At the same time, the Electric Power Industry of Serbia provides support for all regional projects and wants to share its experience in construction of new capacities with their colleagues from the region and in this way participates in development of the region. Besides the “Gornja Drina“ projects with the Electric Power Industry of Republika Srpska and a possible project “Srednja Drina“ with the Electric Power Industries of Bosnia and Herzegovina and Republika Srpska, EPS has a constructive approach to cooperation with the Electric Power Industry of Montenegro for the projects HPP “Komarnica“ and HPP “Kruševo“. It is planned for the HPP “Komarnica“, within the gorge of the mid-course of the Komarnica River, to have capacity of 172 megawatts and expected annual production of 213 million kWh. The estimated cost of this investment is between €260 million and €290 million. Preparation of a Basic Design with a Feasibility Study is ongoing and this should be completed by the end of this year.
– EPS is quite interested in cooperation with neighboring electric power industries, as well as in construction of new energy capacities in the region, primarily in projects for renewable energy sources – said Mr. Vladimir Marković, an assistant director of EPS and director of Key Investment Department. – Participation of EPS in local and regional projects reflects, primarily, in detailed and thorough preparation of a project, from an initiative for implementation and preliminary evaluations to preparation of investment and technical documents, in providing funds and obtaining all necessary permits.
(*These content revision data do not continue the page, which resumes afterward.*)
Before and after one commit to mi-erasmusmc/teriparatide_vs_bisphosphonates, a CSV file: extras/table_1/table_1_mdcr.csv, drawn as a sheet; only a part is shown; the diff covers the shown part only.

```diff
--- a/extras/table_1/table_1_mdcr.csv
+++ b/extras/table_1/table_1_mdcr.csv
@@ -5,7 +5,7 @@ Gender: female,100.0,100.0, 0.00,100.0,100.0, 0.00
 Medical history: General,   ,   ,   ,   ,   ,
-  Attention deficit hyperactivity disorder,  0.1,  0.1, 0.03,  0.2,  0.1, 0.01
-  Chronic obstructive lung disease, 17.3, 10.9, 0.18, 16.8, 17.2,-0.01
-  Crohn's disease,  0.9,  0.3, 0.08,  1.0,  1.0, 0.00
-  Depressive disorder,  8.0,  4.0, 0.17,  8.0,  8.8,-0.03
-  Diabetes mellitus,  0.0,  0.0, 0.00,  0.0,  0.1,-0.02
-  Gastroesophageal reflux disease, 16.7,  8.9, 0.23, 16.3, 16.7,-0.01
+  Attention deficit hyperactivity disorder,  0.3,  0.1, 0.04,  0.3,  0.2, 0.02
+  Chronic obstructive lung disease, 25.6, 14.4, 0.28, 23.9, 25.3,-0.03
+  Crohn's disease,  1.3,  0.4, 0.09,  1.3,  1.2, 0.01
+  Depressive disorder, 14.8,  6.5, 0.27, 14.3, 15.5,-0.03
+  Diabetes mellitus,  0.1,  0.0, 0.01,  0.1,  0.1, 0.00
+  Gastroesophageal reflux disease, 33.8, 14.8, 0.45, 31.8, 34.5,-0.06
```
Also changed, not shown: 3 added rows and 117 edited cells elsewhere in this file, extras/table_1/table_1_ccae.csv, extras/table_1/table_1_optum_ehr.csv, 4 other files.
Ms. Jelica Putniković, an editor of the portal “Energija Balkana“, notes that only lobbyists of the western capital are irritated with the announcement itself for a regional connection between electric power companies of the former Yugoslavia, and with the fact that this regional cooperation is forced by EPS.
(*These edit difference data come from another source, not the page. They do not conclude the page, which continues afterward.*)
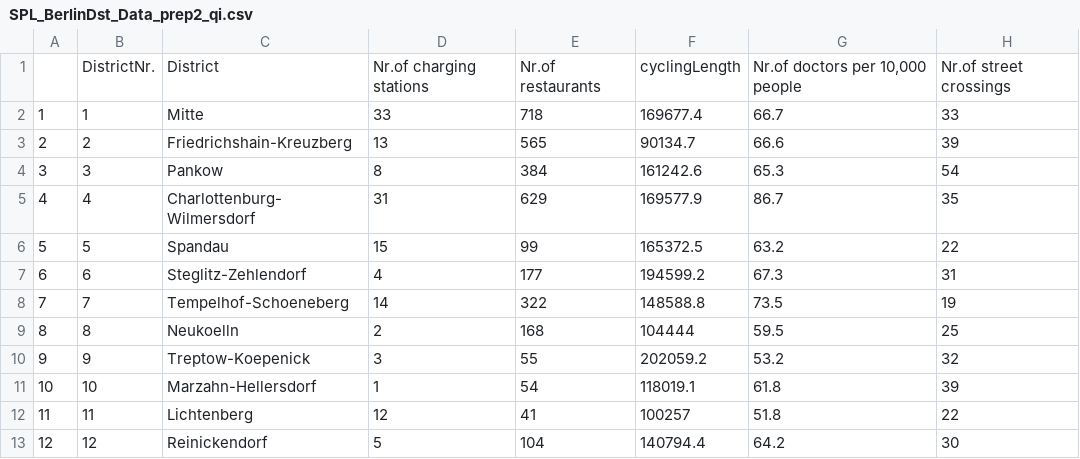
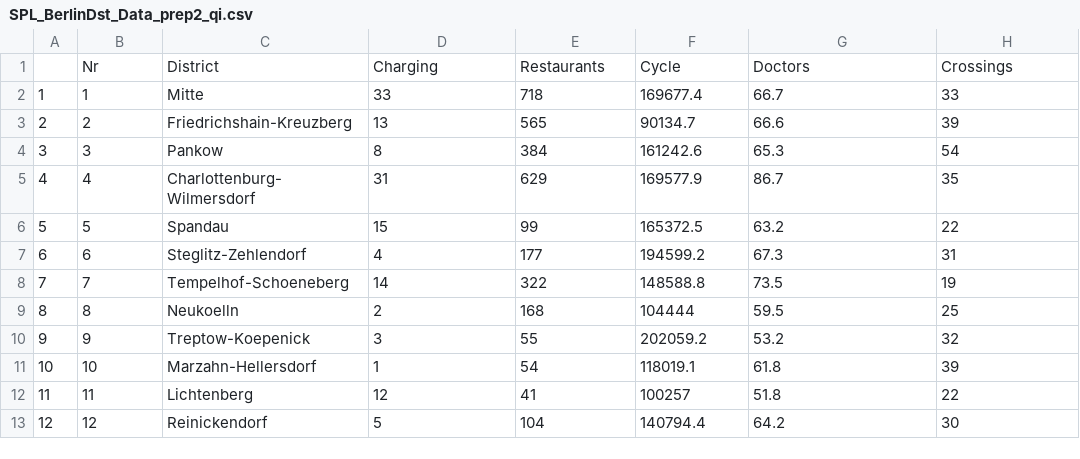
Before and after one commit to Olesiewitch/SPL_BerlinDst, a CSV file: SPL_ BerlinDst_Data_Prep2/SPL_BerlinDst_Data_prep2_qi.csv, drawn as a sheet.

```diff
--- a/SPL_ BerlinDst_Data_Prep2/SPL_BerlinDst_Data_prep2_qi.csv
+++ b/SPL_ BerlinDst_Data_Prep2/SPL_BerlinDst_Data_prep2_qi.csv
@@ -1,2 +1,2 @@
-"","DistrictNr.","District","Nr.of charging stations","Nr.of restaurants","cyclingLength","Nr.of doctors per 10,000 people","Nr.of street crossings"
+"","Nr","District","Charging","Restaurants","Cycle","Doctors","Crossings"
 "1",1,"Mitte",33,718,169677.4,66.7,33
```
Also changed, not shown: 2 other files.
– If joined, and should this be an issue for the professionals, and not for pliable politicians, four electric power industries (of Montenegro, Bosnia and Herzegovina, Republika Srpska and Serbia) by joint transformation into modern electric power companies, being profitable, will be able to provide energy safety to their clients – denotes Ms. Putnikovic. – EPS does not jeopardize any of neighboring electric power industries. For overcoming reduction in electricity production from coal, and for keeping a position of a pivot for local economies and companies which provide money for state funds, these electric power industries, including EPS, have to join their efforts. A regional cooperation and joint strategy of these four electric power industries is a way for their survival. Should they see EPS as a threat, and not as a company ready to develop together with its neighbours, there will not be any regional cooperation. Clients, who will pay significantly higher bills, will suffer, and merchants will celebrate.
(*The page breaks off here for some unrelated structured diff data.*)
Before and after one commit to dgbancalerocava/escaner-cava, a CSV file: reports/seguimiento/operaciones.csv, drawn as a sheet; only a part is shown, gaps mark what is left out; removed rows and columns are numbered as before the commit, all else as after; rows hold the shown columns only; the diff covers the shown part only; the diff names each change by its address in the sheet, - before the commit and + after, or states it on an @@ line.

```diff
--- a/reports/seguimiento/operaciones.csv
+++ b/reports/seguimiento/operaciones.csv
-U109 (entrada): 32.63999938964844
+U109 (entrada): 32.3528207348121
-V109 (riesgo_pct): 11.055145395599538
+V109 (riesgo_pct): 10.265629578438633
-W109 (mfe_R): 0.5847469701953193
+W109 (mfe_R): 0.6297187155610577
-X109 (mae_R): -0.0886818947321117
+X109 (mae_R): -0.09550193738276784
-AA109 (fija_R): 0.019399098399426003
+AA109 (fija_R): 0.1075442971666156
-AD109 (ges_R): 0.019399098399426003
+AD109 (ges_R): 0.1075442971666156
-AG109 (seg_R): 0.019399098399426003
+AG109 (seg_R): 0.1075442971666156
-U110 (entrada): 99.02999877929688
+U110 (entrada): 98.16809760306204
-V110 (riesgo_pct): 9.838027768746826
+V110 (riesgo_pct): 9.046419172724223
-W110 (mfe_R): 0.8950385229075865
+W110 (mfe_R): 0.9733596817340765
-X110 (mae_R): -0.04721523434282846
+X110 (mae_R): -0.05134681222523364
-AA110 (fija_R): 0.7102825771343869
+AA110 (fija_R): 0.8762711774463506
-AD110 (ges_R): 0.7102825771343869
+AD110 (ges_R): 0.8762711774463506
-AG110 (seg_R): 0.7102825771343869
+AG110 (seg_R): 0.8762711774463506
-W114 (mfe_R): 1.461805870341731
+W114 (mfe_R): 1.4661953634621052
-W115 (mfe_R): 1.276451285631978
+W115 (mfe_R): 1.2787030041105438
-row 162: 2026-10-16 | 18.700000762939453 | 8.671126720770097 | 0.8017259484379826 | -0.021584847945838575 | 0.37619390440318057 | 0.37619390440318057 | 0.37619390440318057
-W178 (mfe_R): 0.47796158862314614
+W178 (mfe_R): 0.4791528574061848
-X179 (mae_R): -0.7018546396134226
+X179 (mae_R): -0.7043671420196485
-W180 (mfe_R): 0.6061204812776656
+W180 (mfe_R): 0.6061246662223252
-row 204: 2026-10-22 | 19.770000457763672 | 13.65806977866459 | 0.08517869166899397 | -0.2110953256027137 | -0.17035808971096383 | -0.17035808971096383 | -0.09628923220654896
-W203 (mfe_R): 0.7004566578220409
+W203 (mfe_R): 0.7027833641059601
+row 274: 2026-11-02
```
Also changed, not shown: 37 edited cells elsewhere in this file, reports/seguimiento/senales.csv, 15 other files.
– Brussels and Energy Community criticize electric power industries in the region for electricity production from coal, they insist on closing thermal power plants and on complete liberalization of market – all this to open a path for placing electricity produced in the Western Europe countries. However, they insisist on constructing much more capacities for electricity production from renewable energy sources in these countries. But it appears that they do not have the same criteria when an investor in RES is a private entity and when it is some state owned electric power company. If this were some company from the EU, for example, there would probably be some delighted comments how this and that company helps Republika Srpska, i.e., Montenegro, in extending capacities for production of green energy – concluded Mr. Jelica Putnikovic, an editor of the portal “Energija Balkana“.